Don’t demand me to define what the significance to love someone is. Perhaps, I throw the word love away like they were the keys in the love lock bridges, abundant as it seems, but no one throws them back.
Love is a feeling I have always fathomed as something that is omnipresent. Not once did I believe in money making the world go round, but I believed it was love that keeps us all to keep moving forward, keep the world dancing in cumbersome circles. We love the sun so much we swivel around it. It loves us back enough to embrace us with the gravity it has and keep us from gyrating into the deep fissure of space, from clashing with other heavenly bodies. I think the Earth fell in love with the fickle moon a long time ago that I refused to let it go. Their mutual love for each other keeps the tides rolling, making the oceans snivel when time comes when the moon has to vanish for a moment. Once upon a time, the sun fell in love with the moon that day after day he chases after her, knowing he will never be able to catch her. Love is why, in beauteous and evocative synchronization with the Earth, we crane our necks in tandem with the ground beneath our feet in order to drink in the sparkling stars, the languorous nebulae, endless skies.

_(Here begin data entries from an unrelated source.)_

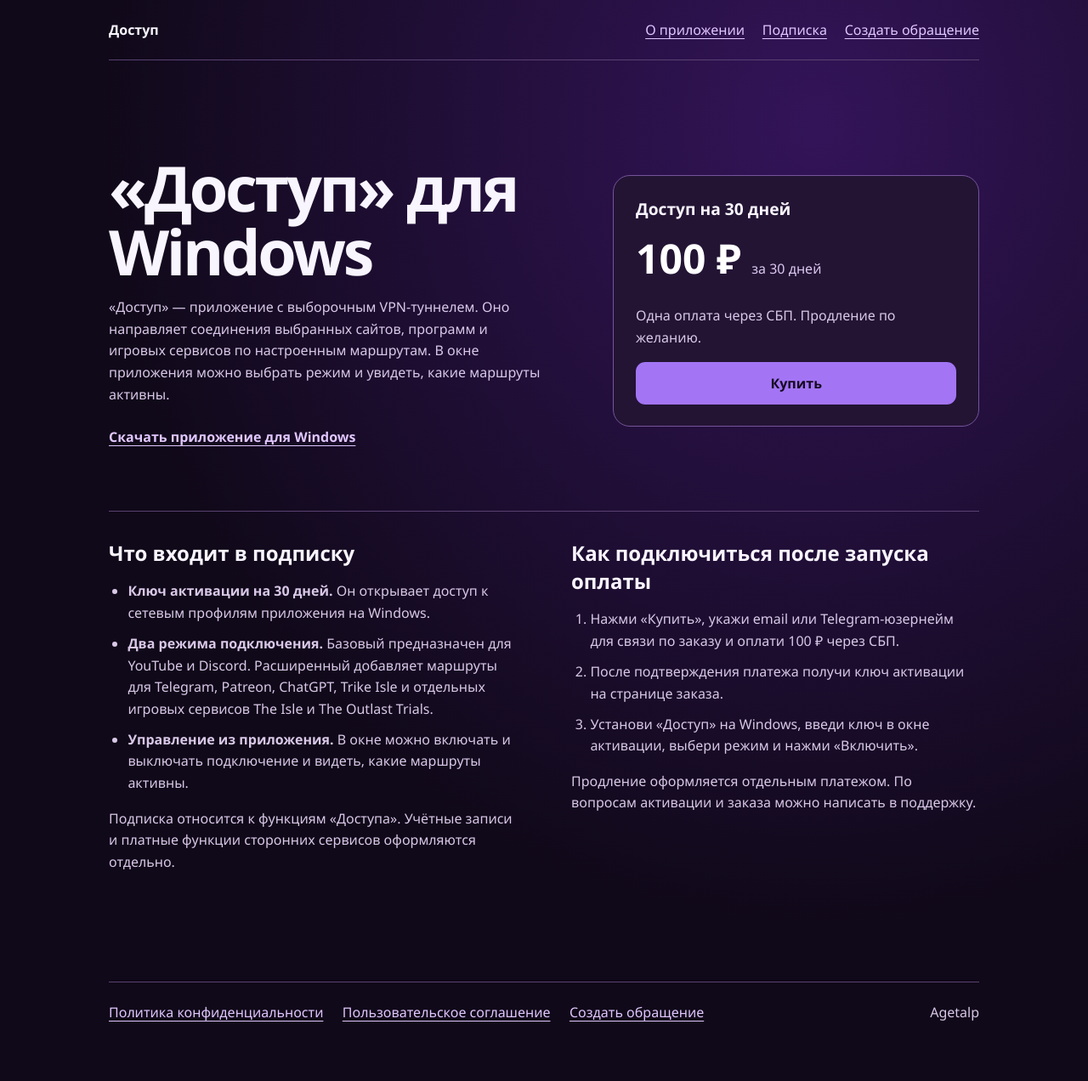
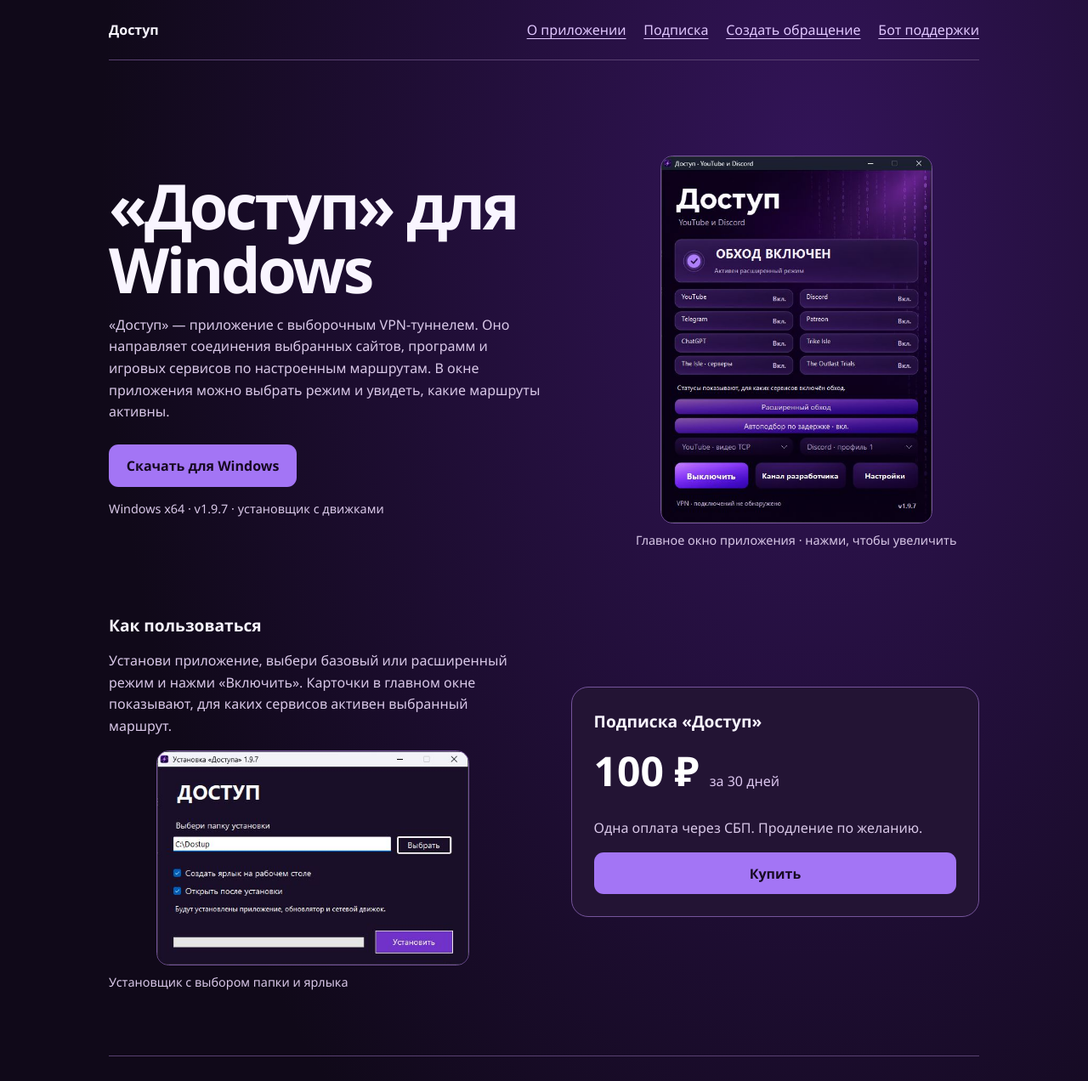
Before and after one commit to nubik1234/UnlockerDiscord_YT, a plain HTML site: page index.html in a window 1280 px wide. Shown: the top 1272 px of the page at 85% size. Before the commit the page ends 1226 px from the top, so only its background shows below. Drawn offline with Linux system fonts and the light colour scheme.

Commit message:
Show Windows app and restore Telegram support link

```diff
--- a/index.html
+++ b/index.html
@@ -3,7 +3,7 @@
 <meta charset="utf-8">
 <meta name="viewport" content="width=device-width, initial-scale=1">
 <meta name="robots" content="noindex">
-<title>Доступ · Подписка на 30 дней</title>
+<title>Доступ для Windows · О приложении и скачивание</title>
 <style>
   :root { color-scheme: dark; font-family: "Segoe UI", system-ui, sans-serif; color: #f9f5ff; background: #100919; }
   * { box-sizing: border-box; }
@@ -22,7 +22,14 @@
   .plan button { width: 100%; }
   a { color: #e1c7ff; text-underline-offset: .25em; }
   header nav { display: flex; flex-wrap: wrap; gap: .6rem 1.3rem; }
-  .download { display: inline-block; margin-top: .6rem; font-weight: 700; }
+  .download { display: inline-block; margin-top: .6rem; padding: .85rem 1.3rem; border-radius: .7rem; background: #a375f5; color: #160921; font-weight: 700; text-decoration: none; }
+  .gallery { display: grid; justify-items: center; gap: .65rem; margin: 0; }
+  .gallery img { display: block; width: min(100%, 20rem); height: auto; border: 1px solid #75549b; border-radius: .9rem; }
+  .gallery figcaption, .platform { color: #d9c8e8; font-size: .9rem; }
+  .gallery a { display: grid; justify-items: center; }
+  .setup-preview { margin-top: 1rem; justify-items: start; }
+  .setup-preview img { width: min(100%, 23rem); }
+  .purchase-row { grid-column: 1 / -1; display: grid; grid-template-columns: 1fr 1fr; gap: clamp(1.5rem, 5vw, 4rem); align-items: center; }
   :focus-visible { outline: 2px solid #e4ceff; outline-offset: 4px; }
   footer { border-top: 1px solid #594171; color: #d9c8e8; }
   footer nav { display: flex; flex-wrap: wrap; gap: .6rem 1.4rem; }
@@ -36,21 +43,36 @@
   .details h2 { font-size: 1.5rem; }
   .details ul, .details ol { color: #d9c8e8; line-height: 1.6; padding-left: 1.4rem; }
   .details li + li { margin-top: .65rem; }
-  @media (max-width: 44rem) { main, .details { grid-template-columns: 1fr; } }
+  @media (max-width: 44rem) { main, .details, .purchase-row { grid-template-columns: 1fr; } }
 </style>
-<header><strong>Доступ</strong><nav aria-label="Навигация"><a href="#product">О приложении</a><a href="#tariff">Подписка</a><a href="support.html">Создать обращение</a></nav></header>
+<header><strong>Доступ</strong><nav aria-label="Навигация"><a href="#product">О приложении</a><a href="#tariff">Подписка</a><a href="support.html">Создать обращение</a><a href="https://t.me/NubikVibeDostupSupportBot">Бот поддержки</a></nav></header>
 <main>
   <section id="product">
     <h1>«Доступ» для Windows</h1>
     <p>«Доступ» — приложение с выборочным VPN-туннелем. Оно направляет соединения выбранных сайтов, программ и игровых сервисов по настроенным маршрутам. В окне приложения можно выбрать режим и увидеть, какие маршруты активны.</p>
-    <a class="download" href="https://github.com/nubik1234/UnlockerDiscord_YT/releases">Скачать приложение для Windows</a>
+    <a class="download" href="https://github.com/nubik1234/UnlockerDiscord_YT/releases/download/v1.9.7/Dostup-Setup-1.9.7.exe">Скачать для Windows</a>
+    <p class="platform">Windows x64 · v1.9.7 · установщик с движками</p>
   </section>
-  <section class="plan" aria-labelledby="tariff">
-    <h2 id="tariff">Доступ на 30 дней</h2>
-    <p class="price">100 ₽ <small>за 30 дней</small></p>
-    <p>Одна оплата через СБП. Продление по желанию.</p>
-    <button id="buy" type="button">Купить</button>
-  </section>
+  <figure class="gallery">
+    <a href="dostup-app.png"><img src="dostup-app.png" width="510" height="691" alt="Окно «Доступа» со списком сервисов и расширенным режимом"></a>
+    <figcaption>Главное окно приложения · нажми, чтобы увеличить</figcaption>
+  </figure>
+  <div class="purchase-row">
+    <section aria-labelledby="usage">
+      <h2 id="usage">Как пользоваться</h2>
+      <p>Установи приложение, выбери базовый или расширенный режим и нажми «Включить». Карточки в главном окне показывают, для каких сервисов активен выбранный маршрут.</p>
+      <figure class="gallery setup-preview">
+        <a href="dostup-setup.jpg"><img src="dostup-setup.jpg" width="522" height="357" loading="lazy" alt="Установщик «Доступа» с выбором папки и ярлыка"></a>
+        <figcaption>Установщик с выбором папки и ярлыка</figcaption>
+      </figure>
+    </section>
+    <section class="plan" aria-labelledby="tariff">
+      <h2 id="tariff">Подписка «Доступ»</h2>
+      <p class="price">100 ₽ <small>за 30 дней</small></p>
+      <p>Одна оплата через СБП. Продление по желанию.</p>
+      <button id="buy" type="button">Купить</button>
+    </section>
+  </div>
   <div class="details">
     <section aria-labelledby="included">
       <h2 id="included">Что входит в подписку</h2>
@@ -77,6 +99,7 @@
     <a href="privacy.html">Политика конфиденциальности</a>
     <a href="terms.html">Пользовательское соглашение</a>
     <a href="support.html">Создать обращение</a>
+    <a href="https://t.me/NubikVibeDostupSupportBot">Бот поддержки</a>
   </nav>
   <span>Agetalp</span>
 </footer>
```
Also changed, not shown: dostup-app.png (added), dostup-setup.jpg (added).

For years, there has been a struggle to find this elusive marine mollusk, this champion’s prize of life. This is my lost treasure, the faded blue heart-shaped seashell. I gave my all, I did my very best to find it and keep it in my hands but love is a glutinous creature that bites and scrapes, fickle and changes its mind. It grows prostrate and weary, the firefly that flickers in and out of light. The expedition towards it is persecuted with dangers: false prophets dressed with shining armor or extravagant dresses that guide you in vicious misdirection, the twisted forms of nefarious that will give you things to take just like being given by an apple in the middle of the forest by weird hag, the broken hearts that’s scattered around the place and the miles of distance you have to walk until you’re tired feet bring you to where you and he will meet.
Please, do not ask me to define love.
I’m the type who does not know what it is because I recognize it all too well and fall in love three times when I see the sun rises and five when I read poetry. I fall in love with the silence of that space between sleeping and waking, the moment that blurs on the border between the darkest hour of night and the first light of dawn. I fall in love with the way people walks to the streets, wearing the best of their best and walk without noticing other people’s business. I fall in love with the green spirit of Mother Nature in the garden of Ms. Ainsworth two blocks away from home, the city lights that looks beautiful but cold; I fall in love with ugly urban cities— love it for all its derelict, citified decay. I love its unhurried atavism.
I happen to be in awe of people, too. I love the old man who bought her little kid a new toy by the department store. I love the boy in the corner of the rooftop when I see him closing his eyes, surrendering to the melody he is making. I love the mother when she calls her child that nickname only they share. I love it when people are kind and loving, and sweet and caring. I love it when I see their faces when they realize that they are important piece of a big big puzzle, a cog in the machine that is secretly named the world. I love it when someone sad or hurt felt home or comfortable by my company or by just a simple embrace; just a reminder that the pain they are experiencing will sooner be gone. I love them when they need a little bit of a reprieve from the hopelessness that pervades the very air we breathe. I love seeing people at their worst because I can tell that they are holding their guard down and they finally letting me in and I want to hug their soul and make them feel that there are a lot of things to be happy about and that they are not alone on what they are experiencing. I love them at their best and at their worst for people are just melancholic souls, fidgety feet and mawkish hearts that beat in unison with the first heartbeat of the new born baby, the choir that sang to the bottom of their hearts and the air that lets us breathe every single second.
There’s a lot of question that boggled the mind of some people. Is that not what love is? Is love supposed to be kind? Is love supposed to go above and beyond the ordinary, the boring and go borderline insane? It should be infuriated with the right amount of lust and zeal, fueled by hope and everlasting passion.
Lovers should understand that love is never constant but that lovers should, like monkeys in the trees that are interlaced, holding fast and have an impending and decisive fear of losing and letting go.
Don’t ask me to define what the significance to love someone is. Do not ask me what is love because I know its different faces, forms, hues and tragedies. Do not ask me about love because each one is different, and each one is uniquely yours.